─── Available data ───
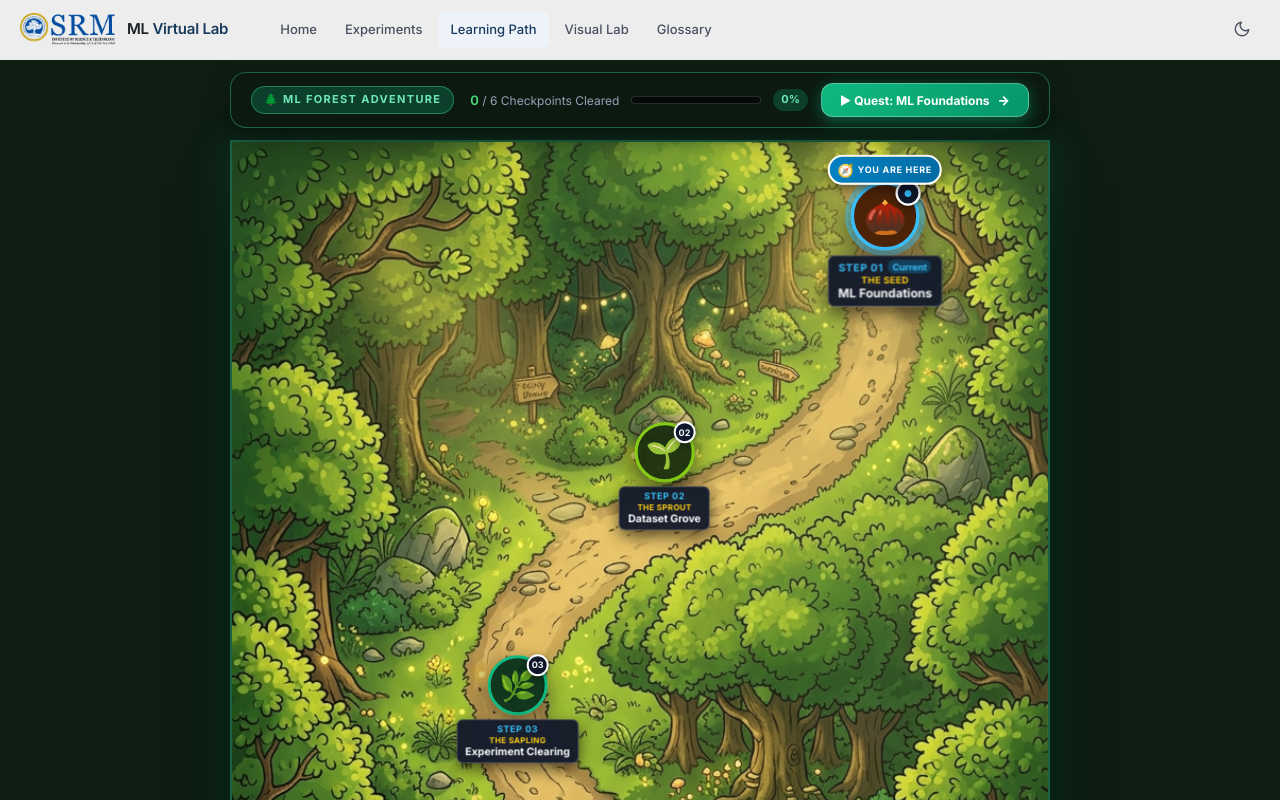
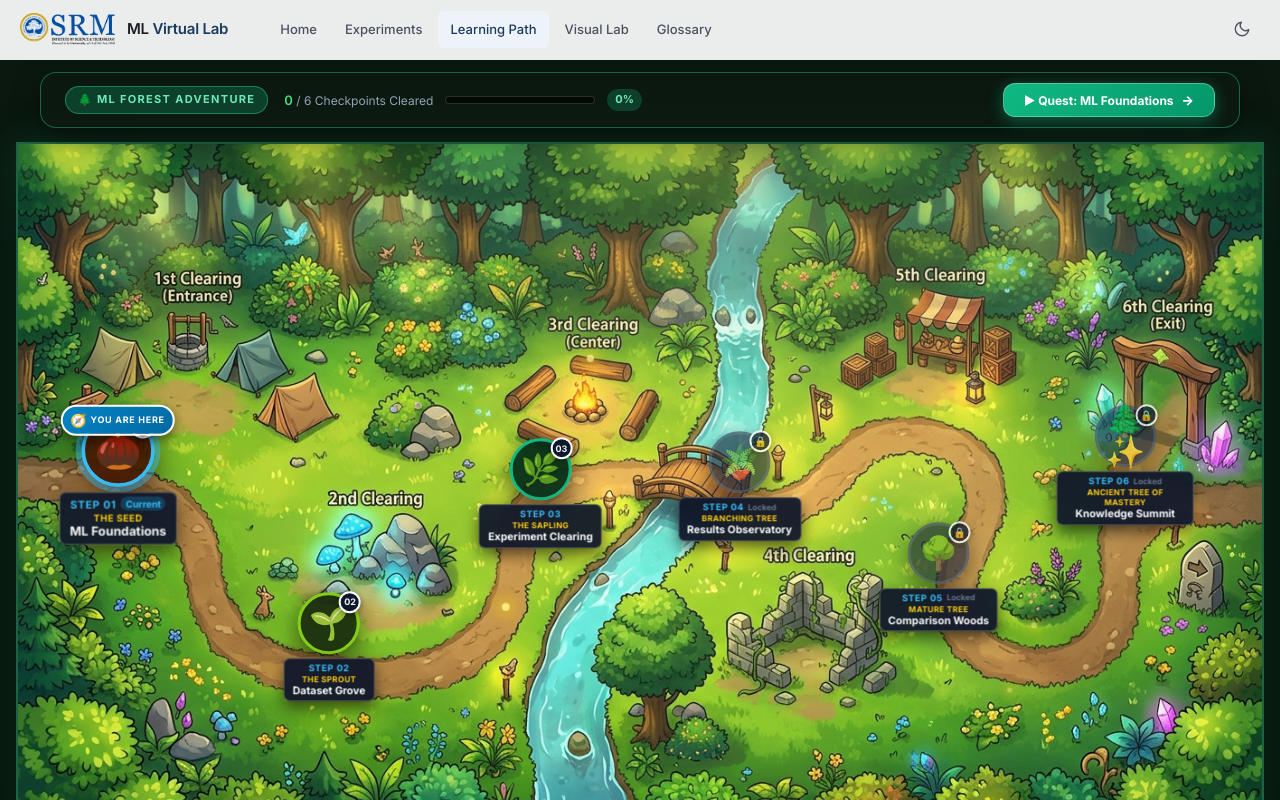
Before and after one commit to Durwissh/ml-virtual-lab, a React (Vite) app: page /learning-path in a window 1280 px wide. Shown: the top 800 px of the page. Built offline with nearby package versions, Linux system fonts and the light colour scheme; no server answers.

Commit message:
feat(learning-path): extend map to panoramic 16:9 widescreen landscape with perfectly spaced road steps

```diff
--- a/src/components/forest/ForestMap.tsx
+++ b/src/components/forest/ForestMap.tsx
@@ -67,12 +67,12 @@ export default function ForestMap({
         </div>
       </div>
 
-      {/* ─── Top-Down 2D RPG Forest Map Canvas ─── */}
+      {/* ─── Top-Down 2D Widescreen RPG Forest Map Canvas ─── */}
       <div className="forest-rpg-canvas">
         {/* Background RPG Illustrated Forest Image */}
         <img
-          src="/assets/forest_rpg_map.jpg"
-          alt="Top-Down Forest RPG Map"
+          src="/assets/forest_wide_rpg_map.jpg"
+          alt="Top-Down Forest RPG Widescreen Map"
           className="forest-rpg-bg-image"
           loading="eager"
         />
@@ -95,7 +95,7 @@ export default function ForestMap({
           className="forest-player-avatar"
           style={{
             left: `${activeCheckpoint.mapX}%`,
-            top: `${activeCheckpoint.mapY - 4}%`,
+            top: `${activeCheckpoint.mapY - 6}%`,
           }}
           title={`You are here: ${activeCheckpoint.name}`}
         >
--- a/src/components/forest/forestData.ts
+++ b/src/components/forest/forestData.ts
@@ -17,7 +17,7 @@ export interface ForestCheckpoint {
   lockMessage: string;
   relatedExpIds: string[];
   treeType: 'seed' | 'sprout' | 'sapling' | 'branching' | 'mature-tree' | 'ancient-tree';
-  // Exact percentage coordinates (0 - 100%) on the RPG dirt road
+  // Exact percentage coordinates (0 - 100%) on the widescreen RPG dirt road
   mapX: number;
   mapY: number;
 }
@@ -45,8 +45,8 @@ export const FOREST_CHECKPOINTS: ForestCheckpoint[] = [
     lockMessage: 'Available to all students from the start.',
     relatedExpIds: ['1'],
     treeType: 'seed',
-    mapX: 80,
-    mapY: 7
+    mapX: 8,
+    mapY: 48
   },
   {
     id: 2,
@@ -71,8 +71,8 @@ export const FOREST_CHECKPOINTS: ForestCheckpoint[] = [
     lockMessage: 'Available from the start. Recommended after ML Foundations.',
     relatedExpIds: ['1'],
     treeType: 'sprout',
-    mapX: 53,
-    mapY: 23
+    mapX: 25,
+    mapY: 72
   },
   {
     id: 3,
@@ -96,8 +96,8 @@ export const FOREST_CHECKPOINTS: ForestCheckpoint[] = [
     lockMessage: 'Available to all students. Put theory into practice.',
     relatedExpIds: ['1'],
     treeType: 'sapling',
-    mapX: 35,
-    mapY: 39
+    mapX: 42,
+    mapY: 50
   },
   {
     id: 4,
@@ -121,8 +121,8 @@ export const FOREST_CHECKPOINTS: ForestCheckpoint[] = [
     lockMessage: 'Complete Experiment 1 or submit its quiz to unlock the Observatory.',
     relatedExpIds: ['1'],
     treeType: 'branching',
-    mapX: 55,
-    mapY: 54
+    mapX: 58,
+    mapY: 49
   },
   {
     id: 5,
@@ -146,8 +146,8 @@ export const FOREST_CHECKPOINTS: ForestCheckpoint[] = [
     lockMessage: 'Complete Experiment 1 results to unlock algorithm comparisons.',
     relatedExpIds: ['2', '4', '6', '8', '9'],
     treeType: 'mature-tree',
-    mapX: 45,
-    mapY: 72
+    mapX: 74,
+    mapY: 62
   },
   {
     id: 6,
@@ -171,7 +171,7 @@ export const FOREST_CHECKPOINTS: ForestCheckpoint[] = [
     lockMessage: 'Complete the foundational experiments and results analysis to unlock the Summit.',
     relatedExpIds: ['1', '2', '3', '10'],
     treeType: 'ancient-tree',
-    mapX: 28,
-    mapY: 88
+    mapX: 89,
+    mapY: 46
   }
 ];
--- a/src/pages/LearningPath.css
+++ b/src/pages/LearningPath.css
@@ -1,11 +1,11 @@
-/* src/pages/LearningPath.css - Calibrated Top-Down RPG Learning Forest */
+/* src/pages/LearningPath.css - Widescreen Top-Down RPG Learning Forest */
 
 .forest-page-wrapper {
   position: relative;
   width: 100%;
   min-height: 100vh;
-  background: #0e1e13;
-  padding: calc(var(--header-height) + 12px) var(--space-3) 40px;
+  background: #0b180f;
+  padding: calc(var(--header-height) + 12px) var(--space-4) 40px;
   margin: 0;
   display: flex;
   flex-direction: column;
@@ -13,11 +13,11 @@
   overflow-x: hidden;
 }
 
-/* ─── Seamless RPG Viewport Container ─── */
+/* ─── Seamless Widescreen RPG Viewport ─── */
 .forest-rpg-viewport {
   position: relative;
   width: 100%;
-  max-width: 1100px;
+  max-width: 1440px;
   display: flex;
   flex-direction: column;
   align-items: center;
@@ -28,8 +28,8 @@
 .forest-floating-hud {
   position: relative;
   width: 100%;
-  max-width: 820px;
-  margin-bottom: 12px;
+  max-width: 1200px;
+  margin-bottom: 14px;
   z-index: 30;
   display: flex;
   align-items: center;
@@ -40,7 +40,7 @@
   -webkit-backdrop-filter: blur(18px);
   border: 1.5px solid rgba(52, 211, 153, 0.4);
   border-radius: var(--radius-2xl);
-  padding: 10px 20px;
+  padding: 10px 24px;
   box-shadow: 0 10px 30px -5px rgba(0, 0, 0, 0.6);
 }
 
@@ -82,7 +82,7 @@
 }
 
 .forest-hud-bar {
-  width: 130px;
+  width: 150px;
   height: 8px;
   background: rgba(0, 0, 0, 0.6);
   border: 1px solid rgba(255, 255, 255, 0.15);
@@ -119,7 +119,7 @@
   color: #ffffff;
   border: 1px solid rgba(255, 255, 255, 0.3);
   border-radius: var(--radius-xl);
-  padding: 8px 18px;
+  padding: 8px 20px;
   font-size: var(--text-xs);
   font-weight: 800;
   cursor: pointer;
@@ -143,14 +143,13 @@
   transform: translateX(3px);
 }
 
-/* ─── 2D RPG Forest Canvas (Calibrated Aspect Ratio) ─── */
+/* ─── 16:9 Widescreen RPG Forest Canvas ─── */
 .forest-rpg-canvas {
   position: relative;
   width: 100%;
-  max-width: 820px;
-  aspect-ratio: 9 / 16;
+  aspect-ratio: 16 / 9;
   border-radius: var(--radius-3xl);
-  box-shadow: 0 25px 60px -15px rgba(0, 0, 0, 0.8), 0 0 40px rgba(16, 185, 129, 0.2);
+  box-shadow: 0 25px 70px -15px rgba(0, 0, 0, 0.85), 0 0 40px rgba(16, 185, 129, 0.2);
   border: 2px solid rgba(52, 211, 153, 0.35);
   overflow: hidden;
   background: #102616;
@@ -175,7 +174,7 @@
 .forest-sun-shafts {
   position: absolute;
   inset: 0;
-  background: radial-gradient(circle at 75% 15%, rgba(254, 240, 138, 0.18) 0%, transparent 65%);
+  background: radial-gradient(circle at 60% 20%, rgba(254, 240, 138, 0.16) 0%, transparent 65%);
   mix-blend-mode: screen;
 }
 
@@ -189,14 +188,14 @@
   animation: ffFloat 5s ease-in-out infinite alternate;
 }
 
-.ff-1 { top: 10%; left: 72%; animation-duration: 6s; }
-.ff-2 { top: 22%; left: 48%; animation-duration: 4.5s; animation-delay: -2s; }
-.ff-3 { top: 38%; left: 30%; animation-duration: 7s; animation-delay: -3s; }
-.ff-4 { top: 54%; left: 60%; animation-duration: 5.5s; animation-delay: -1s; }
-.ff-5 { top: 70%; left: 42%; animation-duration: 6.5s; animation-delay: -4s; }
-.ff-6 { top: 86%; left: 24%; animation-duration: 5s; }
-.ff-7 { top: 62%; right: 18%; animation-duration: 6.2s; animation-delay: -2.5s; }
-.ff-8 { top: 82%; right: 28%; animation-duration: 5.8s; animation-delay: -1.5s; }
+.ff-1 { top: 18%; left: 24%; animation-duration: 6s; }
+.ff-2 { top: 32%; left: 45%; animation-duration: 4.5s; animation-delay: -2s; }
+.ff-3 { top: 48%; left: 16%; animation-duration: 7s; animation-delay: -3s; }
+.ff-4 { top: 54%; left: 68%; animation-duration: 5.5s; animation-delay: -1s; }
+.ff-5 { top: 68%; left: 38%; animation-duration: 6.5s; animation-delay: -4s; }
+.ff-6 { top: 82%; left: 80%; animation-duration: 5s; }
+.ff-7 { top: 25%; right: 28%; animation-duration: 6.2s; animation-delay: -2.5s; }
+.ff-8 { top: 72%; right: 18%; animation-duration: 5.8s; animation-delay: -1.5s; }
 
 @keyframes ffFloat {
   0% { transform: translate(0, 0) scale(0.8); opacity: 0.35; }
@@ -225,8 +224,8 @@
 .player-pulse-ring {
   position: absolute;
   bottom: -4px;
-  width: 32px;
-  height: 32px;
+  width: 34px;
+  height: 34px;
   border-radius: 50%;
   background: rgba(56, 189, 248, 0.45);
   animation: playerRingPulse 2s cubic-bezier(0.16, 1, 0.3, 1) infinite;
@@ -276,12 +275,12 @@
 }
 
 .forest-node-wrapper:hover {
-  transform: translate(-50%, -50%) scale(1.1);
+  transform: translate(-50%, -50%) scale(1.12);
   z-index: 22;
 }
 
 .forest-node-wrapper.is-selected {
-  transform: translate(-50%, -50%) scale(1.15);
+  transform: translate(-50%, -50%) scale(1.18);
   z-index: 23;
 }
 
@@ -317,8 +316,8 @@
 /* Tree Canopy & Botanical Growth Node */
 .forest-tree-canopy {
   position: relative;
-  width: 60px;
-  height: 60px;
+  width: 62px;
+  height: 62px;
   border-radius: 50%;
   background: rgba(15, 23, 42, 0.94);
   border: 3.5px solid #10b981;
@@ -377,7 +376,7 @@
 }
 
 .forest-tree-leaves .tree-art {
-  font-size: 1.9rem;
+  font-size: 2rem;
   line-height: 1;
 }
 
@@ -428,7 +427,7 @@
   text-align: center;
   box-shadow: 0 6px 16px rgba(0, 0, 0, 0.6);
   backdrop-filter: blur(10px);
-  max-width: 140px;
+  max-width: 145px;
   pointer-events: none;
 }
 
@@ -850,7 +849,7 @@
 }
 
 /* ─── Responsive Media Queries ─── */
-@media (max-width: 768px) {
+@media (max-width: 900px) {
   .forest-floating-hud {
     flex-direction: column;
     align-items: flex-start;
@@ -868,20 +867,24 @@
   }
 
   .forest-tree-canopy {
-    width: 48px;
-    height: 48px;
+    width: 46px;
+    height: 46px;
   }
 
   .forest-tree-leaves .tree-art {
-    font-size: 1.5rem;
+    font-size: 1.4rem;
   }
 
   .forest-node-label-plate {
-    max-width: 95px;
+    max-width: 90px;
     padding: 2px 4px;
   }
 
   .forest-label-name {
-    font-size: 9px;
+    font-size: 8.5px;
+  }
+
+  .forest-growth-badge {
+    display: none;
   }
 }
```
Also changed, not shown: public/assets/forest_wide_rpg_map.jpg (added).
───
- Assignment
Each line in the data where the string "transform" occurs should be identified and copied.

- Expected output
   transform: translateX(3px);
   0% { transform: translate(0, 0) scale(0.8); opacity: 0.35; }
-  transform: translate(-50%, -50%) scale(1.1);
+  transform: translate(-50%, -50%) scale(1.12);
-  transform: translate(-50%, -50%) scale(1.15);
+  transform: translate(-50%, -50%) scale(1.18);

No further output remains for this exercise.